This season, the 21-year-old has been topping the Guinness Pro14 stats tables in defenders beaten, breaks and metres made. From six months ago, when club coach Richard Cockerill deemed him still too green for the Test arena, he has thrust himself into Gregor Townsend’s starting XV.
“I’ve moved there a few times during games but only ever started a couple [at wing],” said a delighted Kinghorn yesterday after his selection, due to Tommy Seymour’s back injury, was confirmed.
His last start on the wing came in the 1872 Cup win over Glasgow at Scotstoun in the last game of the 2016-17 season.
“It’s just a bit different with your positioning in the back three,” he said. “It is quite similar to 15. We’ve worked hard all week and I’ve been working on all the positions.
“It’s just learning how as a team we want to play and how it all connects. Making sure we are all on the same page. Chat and communication is massive. When there is a big crowd watching, it’s loud, so you need to make sure you are accurate.”
A regular lack of accuracy was Cockerill’s autumn reasoning that Kinghorn had work to do to prove he was an international player, with a habit of throwing in at least one howler every game to take some of the gloss off otherwise eye-catching displays which showcased his raw natural talent. Cockerill gradually amended that view as the season progressed and Kinghorn’s performances continued to impress with increasing maturity and game awareness.
A strapping 6ft 4in, if still a tad coltish in weight, the big-booted Kinghorn’s youthful sporting all-rounder status is further enhanced by the fact he was briefly in the Hearts football academy. “I was a sweeper/centre back. Hoof it long,” he said with a smile of an ability he has transferred impressively to the oval ball.
He believes the wider feelgood factor at the capital pro team this term has helped his development.
“I feel my consistency has got better week to week,” he said. “I feel a bit more confident in myself. I feel like it comes with the team playing well.”
Townsend hinted pre-tournament that wing may be where Kinghorn would be blooded and has been impressed by the progress made in recent months.
“He has matured by making mistakes and realising that it’s not going to get him too far in his rugby career,” said the Scotland coach. “You need to go through that period.
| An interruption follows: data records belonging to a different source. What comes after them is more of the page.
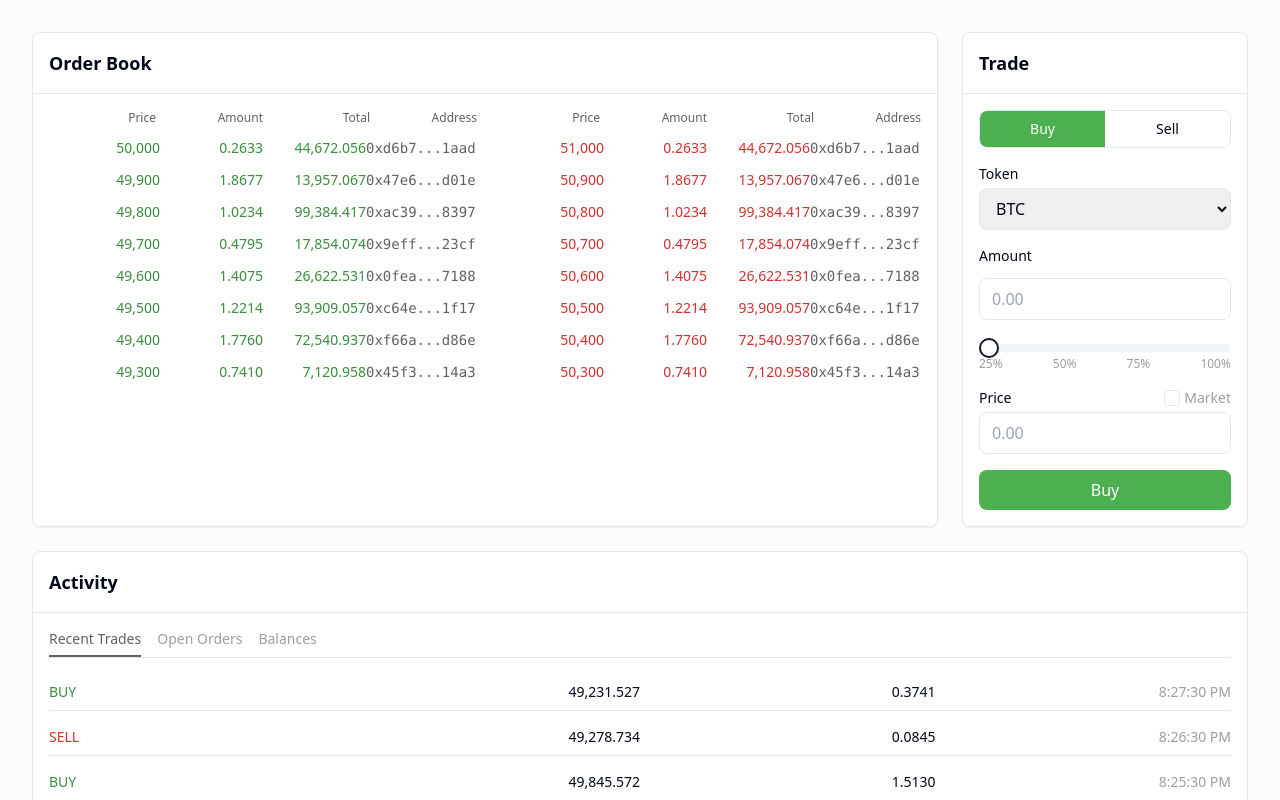
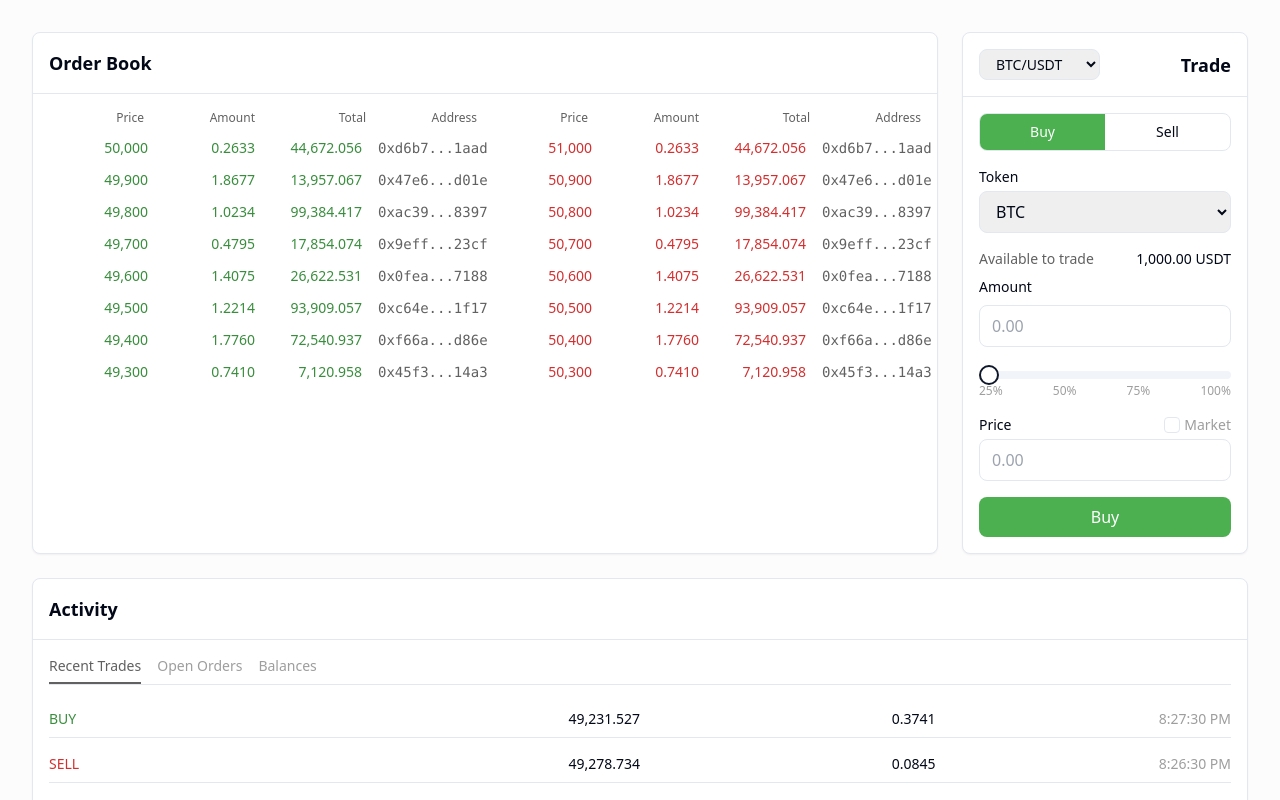
Before and after one commit to aspensprotocol/tradeglance-ui, a React (Vite) app: page / in a window 1280 px wide. Shown: the top 800 px of the page. Built offline with nearby package versions, Linux system fonts and the light colour scheme.

Commit message:
Enhance UI and add trading pair selection
- Added "Available to trade" line above Amount input.
- Added spacing between Total and Address in Order Book.
- Added trading pair selection dropdown.

```diff
--- a/src/components/OrderBook.tsx
+++ b/src/components/OrderBook.tsx
@@ -24,7 +24,7 @@ const OrderBook = () => {
 
   const OrderRow = ({ order, type }: { order: Order, type: 'bid' | 'ask' }) => (
     <div className={cn(
-      "grid grid-cols-4 py-1 px-2 text-sm transition-colors",
+      "grid grid-cols-4 py-1 px-2 text-sm transition-colors gap-x-4",
       "hover:bg-neutral-soft cursor-pointer",
       type === 'bid' ? "text-bid-dark" : "text-ask-dark"
     )}>
@@ -43,7 +43,7 @@ const OrderBook = () => {
 
       <div className="grid grid-cols-2 gap-4 p-4">
         <div className="space-y-1">
-          <div className="grid grid-cols-4 text-xs text-neutral-dark mb-2">
+          <div className="grid grid-cols-4 text-xs text-neutral-dark mb-2 gap-x-4">
             <span className="text-right">Price</span>
             <span className="text-right">Amount</span>
             <span className="text-right">Total</span>
@@ -55,7 +55,7 @@ const OrderBook = () => {
         </div>
 
         <div className="space-y-1">
-          <div className="grid grid-cols-4 text-xs text-neutral-dark mb-2">
+          <div className="grid grid-cols-4 text-xs text-neutral-dark mb-2 gap-x-4">
             <span className="text-right">Price</span>
             <span className="text-right">Amount</span>
             <span className="text-right">Total</span>
--- a/src/components/TradeForm.tsx
+++ b/src/components/TradeForm.tsx
@@ -5,11 +5,13 @@ import { Check } from "lucide-react";
 import { Slider } from "@/components/ui/slider";
 
 const tokens = ["BTC", "ETH", "SOL", "AVAX"];
+const tradingPairs = ["BTC/USDT", "ETH/USDT", "SOL/USDT", "AVAX/USDT"];
 
 const TradeForm = () => {
   const [activeTab, setActiveTab] = useState<"buy" | "sell">("buy");
   const [isMarket, setIsMarket] = useState(false);
   const [selectedToken, setSelectedToken] = useState(tokens[0]);
+  const [selectedPair, setSelectedPair] = useState(tradingPairs[0]);
   const [amount, setAmount] = useState("");
   const [price, setPrice] = useState("");
   const [sliderValue, setSliderValue] = useState([0]);
@@ -23,7 +25,20 @@ const TradeForm = () => {
   return (
     <div className="h-full bg-white rounded-lg shadow-sm border animate-fade-in">
       <div className="p-4 border-b">
-        <h2 className="text-lg font-semibold">Trade</h2>
+        <div className="flex justify-between items-center">
+          <select
+            value={selectedPair}
+            onChange={(e) => setSelectedPair(e.target.value)}
+            className="px-3 py-1 rounded-lg border focus:outline-none focus:ring-2 focus:ring-neutral text-sm"
+          >
+            {tradingPairs.map((pair) => (
+              <option key={pair} value={pair}>
+                {pair}
+              </option>
+            ))}
+          </select>
+          <h2 className="text-lg font-semibold">Trade</h2>
+        </div>
       </div>
 
       <div className="p-4 space-y-4">
@@ -71,6 +86,10 @@ const TradeForm = () => {
           </div>
 
           <div className="space-y-2">
+            <div className="flex justify-between items-center text-sm">
+              <span className="text-neutral-dark">Available to trade</span>
+              <span className="font-medium">1,000.00 USDT</span>
+            </div>
             <label className="block text-sm font-medium mb-1">Amount</label>
             <input
               type="number"
```
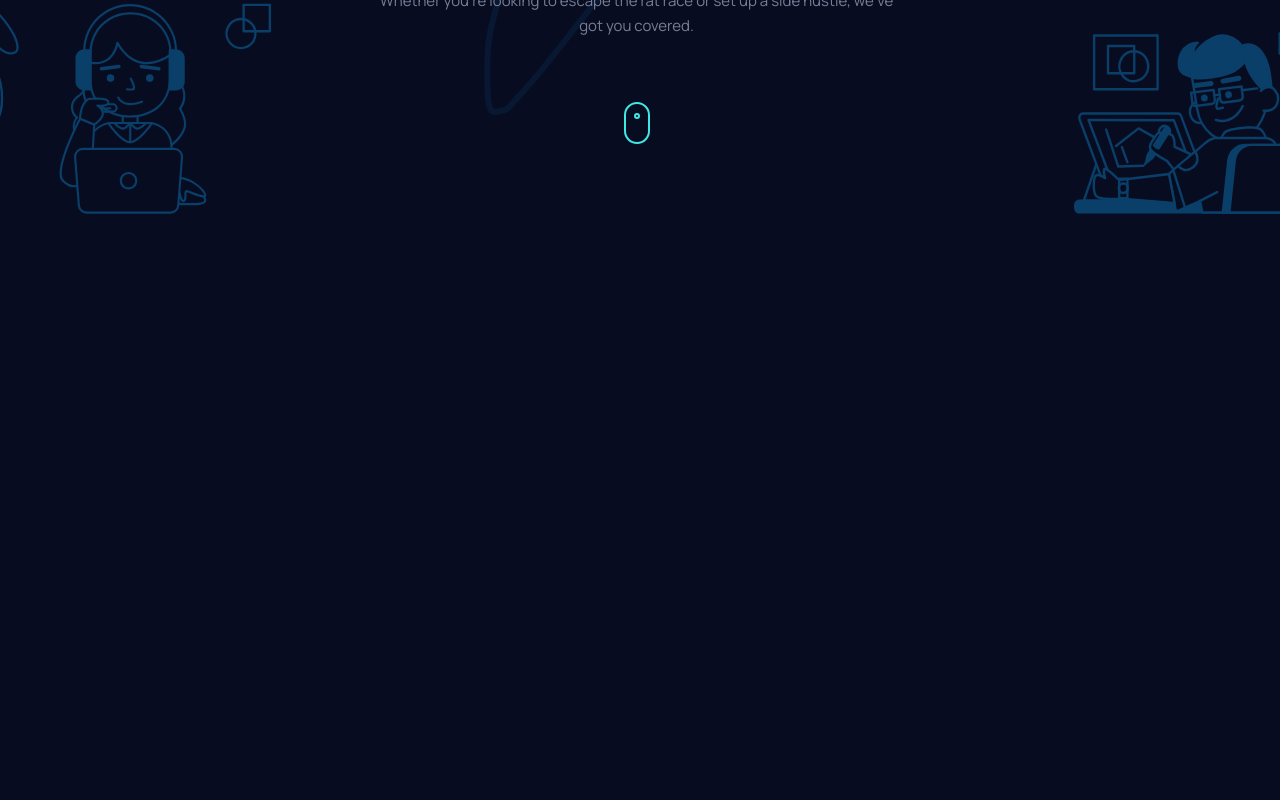
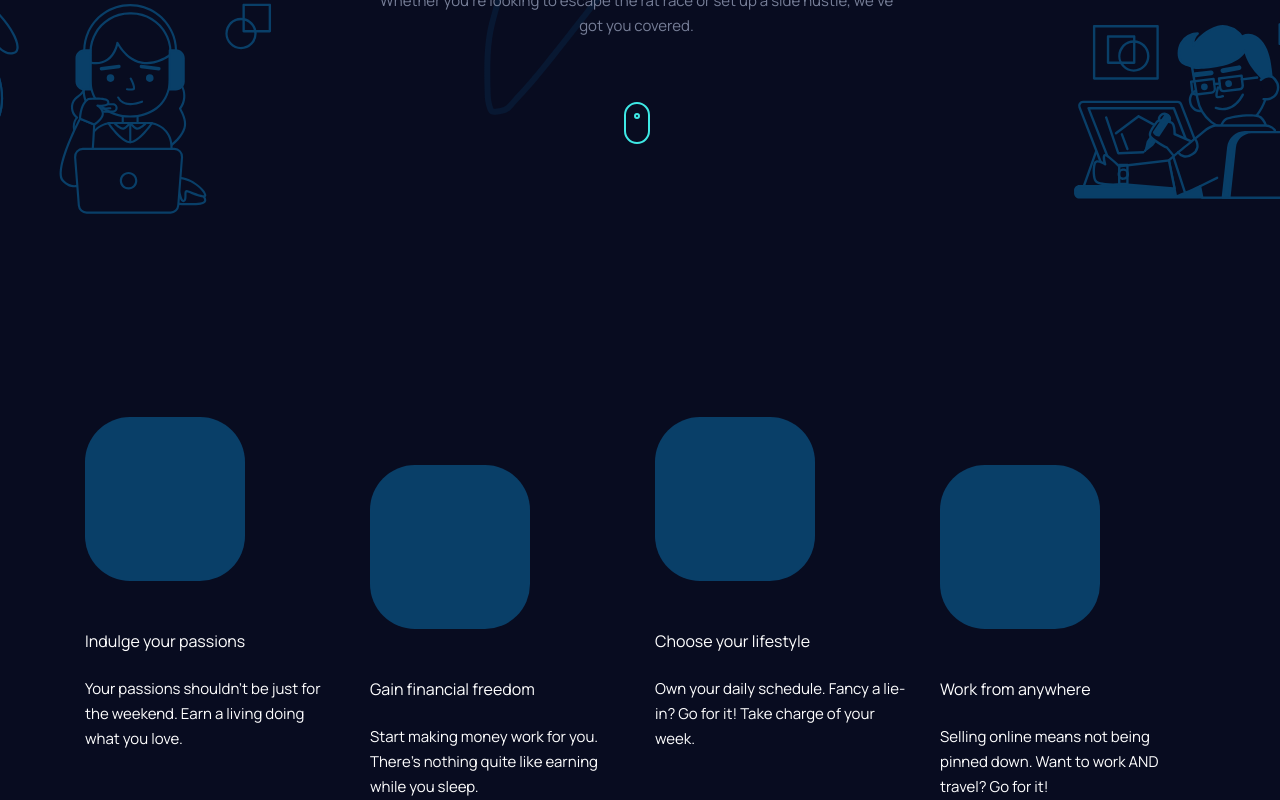
Before and after one commit to VillageR88/next-maker-pre-launch-landing-page, a Next.js app: page / in a window 1280 px wide. Shown: the part 476-1276 px from the top of the page. Before the commit the page ends 800 px from the top, so only its background shows below. Built offline with nearby package versions, Linux system fonts and the light colour scheme.

Commit message:
second row initial
Signed-off-by: VillageR88 <villager88pl@gmail.com>

```diff
--- a/app/components/Main.tsx
+++ b/app/components/Main.tsx
@@ -1,9 +1,11 @@
 import MainRow1 from './MainRow1';
+import MainRow2 from './MainRow2';
 
 export default function Main() {
   return (
-    <main className="mt-[116px]">
+    <main className="mt-[116px] flex flex-col items-center gap-[202px]">
       <MainRow1 />
+      <MainRow2 />
     </main>
   );
 }
--- a/app/components/MainRow1.tsx
+++ b/app/components/MainRow1.tsx
@@ -5,8 +5,15 @@ import imageScroll from '@/public/assets/images/icon-scroll.svg';
 
 export default function MainRow1() {
   return (
-    <div className="flex h-[459px]  w-[1553px] justify-between">
-      <Image width={408} height={459} src={imageHeroLeft as string} alt="image of people" />
+    <div className="flex h-[459px] w-[1553px] justify-between">
+      <Image
+        className="h-[459px] w-[408px]"
+        width={408}
+        height={459}
+        src={imageHeroLeft as string}
+        alt="image of people"
+        priority
+      />
       <div className="flex h-[318px] w-[730px] flex-col items-center pr-[19px] text-white">
         <h1 className="mt-[71px] whitespace-pre">
           <span>{'Get paid for the work\n'}</span>
@@ -18,9 +25,21 @@ export default function MainRow1() {
           The 9-5 grind is so last century. We believe in living life on your own terms. Whether you’re looking to
           escape the rat race or set up a side hustle, we’ve got you covered.
         </p>
-        <Image width={26} height={42} className="mt-[64px]" src={imageScroll as string} alt="scroll image" />
+        <Image
+          width={26}
+          height={42}
+          className="mt-[64px] h-[42px] w-[26px]"
+          src={imageScroll as string}
+          alt="scroll image"
+        />
       </div>
-      <Image width={396} height={444} src={imageHeroRight as string} alt="image of people" />
+      <Image
+        className="h-[444px] w-[396px]"
+        width={396}
+        height={444}
+        src={imageHeroRight as string}
+        alt="image of people"
+      />
     </div>
   );
 }
--- /dev/null
+++ b/app/components/MainRow2.tsx
@@ -0,0 +1,53 @@
+export default function MainRow2() {
+  const listItems = [
+    {
+      title: 'Indulge your passions',
+      description: "Your passions shouldn't be just for the weekend. Earn a living doing what you love.",
+    },
+    {
+      title: 'Gain financial freedom',
+      description: 'Start making money work for you. There’s nothing quite like earning while you sleep.',
+    },
+    {
+      title: 'Choose your lifestyle',
+      description: 'Own your daily schedule. Fancy a lie-in? Go for it! Take charge of your week.',
+    },
+    {
+      title: 'Work from anywhere',
+      description: 'Selling online means not being pinned down. Want to work AND travel? Go for it!',
+    },
+  ];
+
+  const MiddleBlock = ({
+    title,
+    description,
+    classExtension,
+  }: {
+    title: string;
+    description: string;
+    classExtension: string;
+  }) => {
+    return (
+      <li className={`${classExtension} flex h-[335px] w-[255px] flex-col gap-[48px]`}>
+        <div className="h-[164px] w-[160px] rounded-[45px] bg-[#093F68]"></div>
+        <section className="flex flex-col gap-[23px]">
+          <h3>{title}</h3>
+          <p>{description}</p>
+        </section>
+      </li>
+    );
+  };
+
+  return (
+    <ul className="flex h-[383px] w-full max-w-[1110px] gap-[30px] text-white">
+      {listItems.map((item, index) => (
+        <MiddleBlock
+          classExtension={index % 2 ? 'self-end' : 'sel-start'}
+          key={index}
+          title={item.title}
+          description={item.description}
+        />
+      ))}
+    </ul>
+  );
+}
--- a/app/layout.tsx
+++ b/app/layout.tsx
@@ -27,7 +27,7 @@ export default function RootLayout({ children }: { children: React.ReactNode })
         <meta property="og:image" content={undefined} />
       </head>
       <body
-        className={`${manrope.variable} flex min-h-dvh flex-col items-center justify-start bg-[#080C20] pt-[81px] font-manrope sm:min-h-screen`}
+        className={`${manrope.variable} flex min-h-dvh flex-col items-center justify-start overflow-x-hidden bg-[#080C20] pt-[81px] font-manrope sm:min-h-screen`}
       >
         <div className="absolute top-0 -z-10 mt-[213px] h-[378px] w-[544px]">
           <Image fill src={heroSquiggle as string} alt="background" priority />
```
The first two months of the year, he was outstanding. Then he did have a few games where he made errors or lost his focus.
“In the last two or three months, he’s been back to even better form. That’s a credit to him and the guys working with him at Edinburgh.
“When he’s been with us, he’s trained really, really well.”